In this June 1998 photo of Bertha Fenner, she is where she loved to be -- her kitchen at the Dibbo, where everything in the 10 foot by 12 foot space "fit like a glove." Photo by Margaret Ontl

Bertha Fenner didn't need time to think when asked why customers keep coming back to her restaurant day after day, month after month, year after year. "I think it's being friendly with people," she said. "Don't you?

"Recognize them even if you don't remember their names. Or if they had an ache last week, ask about it. Friendliness, don't you think so? I do. "People have got to be nice to each other. I think that's the best thing."

The friendliness at Dibbo's is what has made it a second home for a large number of Hudson natives. Many were children when they ate their first meal at the Dibbo. Now they're bringing their grandkids in for a piece of Bertha's banana cream pie. "Her customers are her friends, and of course she has a heart of gold," said Willis Miller, publisher emeritus of the Star-Observer. Miller heads to the Dibbo every weekday morning for coffee with a group of friends. He, plumber Roger Evenson, City Attorney Bill Radosevich and Dick's Bar owner G. Fred Kramer were trading wisecracks around a table in the dining room one morning last week. All of them have been customers for years. Evenson said he remembers bringing his son there for a piece of Bertha's pie when the boy was just a lad. Now his son is close to 40. That should give you an idea of how long he's been a Dibbo's regular, Evenson said.

It's the good food, the people who work there and the people he sees there that keep him coming back to the old restaurant at 517 Second St., he said.

It's been more than 50 years now since Bertha, of necessity, got a crash course in cooking for a crowd.

She was working in her Aunt Mary's boarding house in her hometown of

Superior when Mary suddenly dropped dead of a heart attack. Her father, a Belgian immigrant and a pattern maker, suggested that Bertha take over the 21-room family-style operation.

"You can make a living there," Edmond VanHove told the youngest of his two daughters.

"Whoa, I says to Pa, I don't know how to cook. Well, he says, (Uncle) Tom will help you. That's how I got started," Bertha recalled.

She was just 19 or 20 when she bought the boarding house with a $2,500 loan from her father.

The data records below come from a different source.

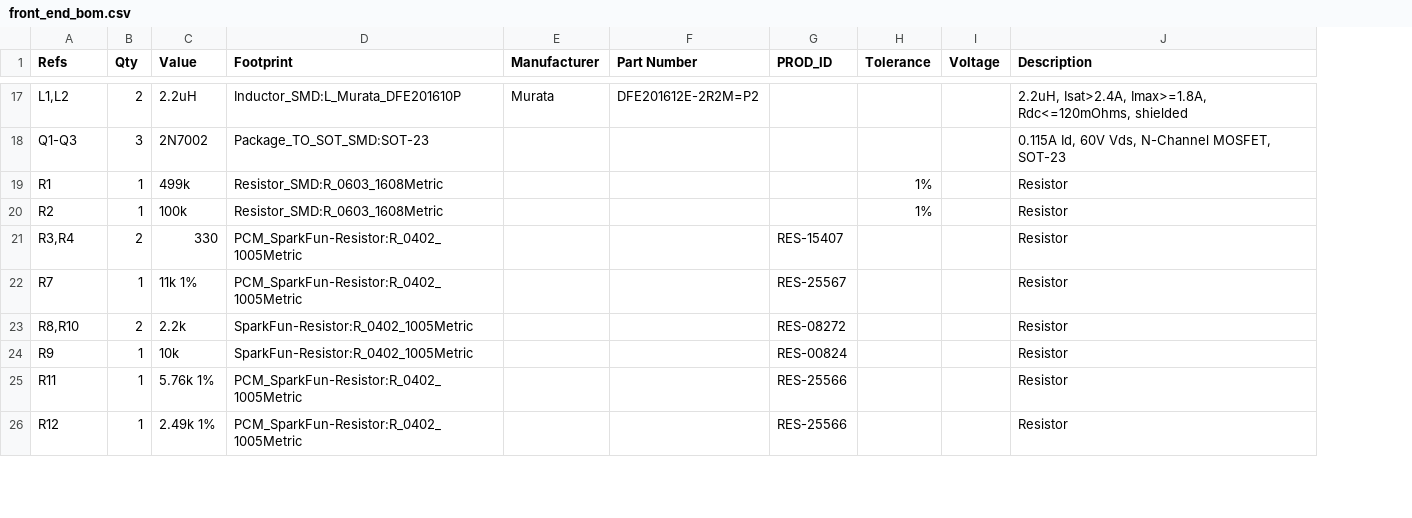
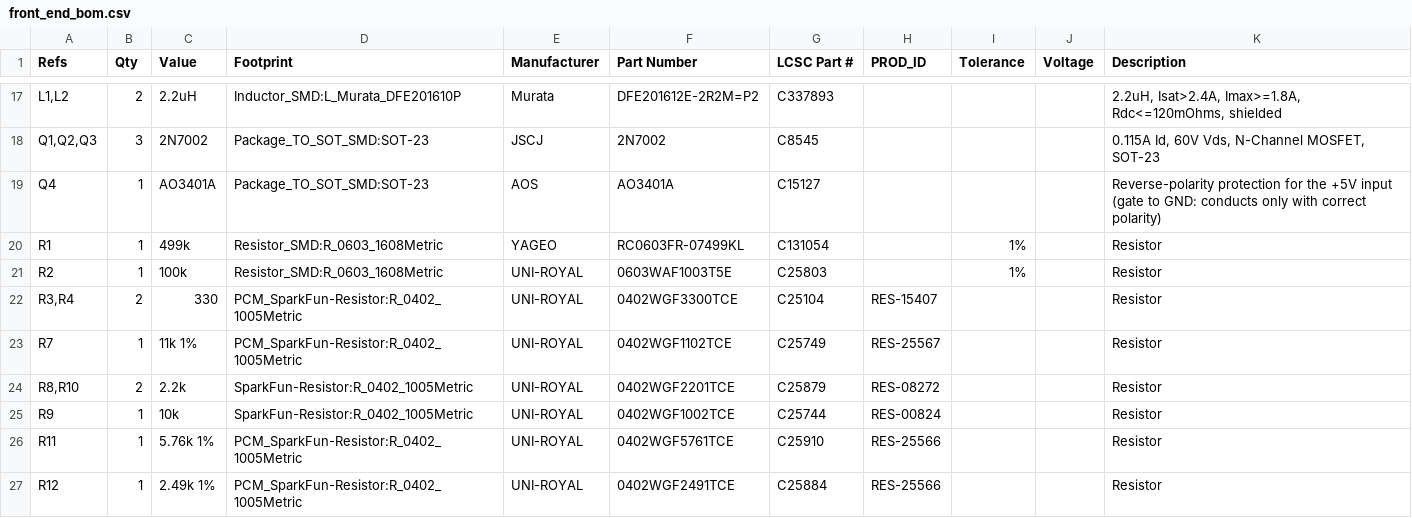
Before and after one commit to jduanen/Acoustic-Camera, a CSV file: pcb/single_fpga/bom/front_end_bom.csv, drawn as a sheet; only a part is shown, gaps mark what is left out; addresses are those after the commit; the diff covers the shown part only; the diff names each change by its address in the sheet, - before the commit and + after, or states it on an @@ line.

```diff
--- a/pcb/single_fpga/bom/front_end_bom.csv
+++ b/pcb/single_fpga/bom/front_end_bom.csv
+column G (LCSC Part #), rows 17-18: C337893 | C8545; rows 20-27: C131054 | C25803 | C25104 | C25749 | C25879 | C25744 | C25910 | C25884
-A18 (Refs): Q1-Q3
+A18 (Refs): Q1,Q2,Q3
-E18 (Manufacturer): (empty)
+E18 (Manufacturer): JSCJ
-F18 (Part Number): (empty)
+F18 (Part Number): 2N7002
+row 19: Q4 | 1 | AO3401A | Package_TO_SOT_SMD:SOT-23 | AOS | AO3401A | C15127 |  |  |  | Reverse-polarity protection for the +5V input (gate to GND: conducts only with correct polarity)
-E20 (Manufacturer): (empty)
+E20 (Manufacturer): YAGEO
-F20 (Part Number): (empty)
+F20 (Part Number): RC0603FR-07499KL
-E21:E27 (Manufacturer): (empty)
+E21:E27 (Manufacturer): UNI-ROYAL
-F21 (Part Number): (empty)
+F21 (Part Number): 0603WAF1003T5E
-F22 (Part Number): (empty)
+F22 (Part Number): 0402WGF3300TCE
-F23 (Part Number): (empty)
+F23 (Part Number): 0402WGF1102TCE
-F24 (Part Number): (empty)
+F24 (Part Number): 0402WGF2201TCE
-F25 (Part Number): (empty)
+F25 (Part Number): 0402WGF1002TCE
-F26 (Part Number): (empty)
+F26 (Part Number): 0402WGF5761TCE
-F27 (Part Number): (empty)
+F27 (Part Number): 0402WGF2491TCE
```
Also changed, not shown: 53 edited cells elsewhere in this file, pcb/mic_test/bom/mic_test_bom.csv, pcb/single_fpga/bom/mic_array_bom.csv, 44 other files.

In 1956, she learned through her brother-in-law, real estate agent Delbert Hector, that Dibbo and Evelyn Means wanted to sell their hotel in Hudson.

Bertha and a previous husband, and her sister, Martha, and her husband, Delbert, bought the business. They all lived in the hotel above the restaurant and bar when they first came to town.

The business partnership between the sisters and their spouses dissolved, but "Martha stuck with me," Bertha said. She's been waiting on tables in Dibbo's restaurant for more than 40 years.

The sisters work seven days a week. The restaurant is open Monday through Saturday, and on Sundays they come in to bake and prepare dishes for the coming week.

Bertha comes to the restaurant at around 4 a.m.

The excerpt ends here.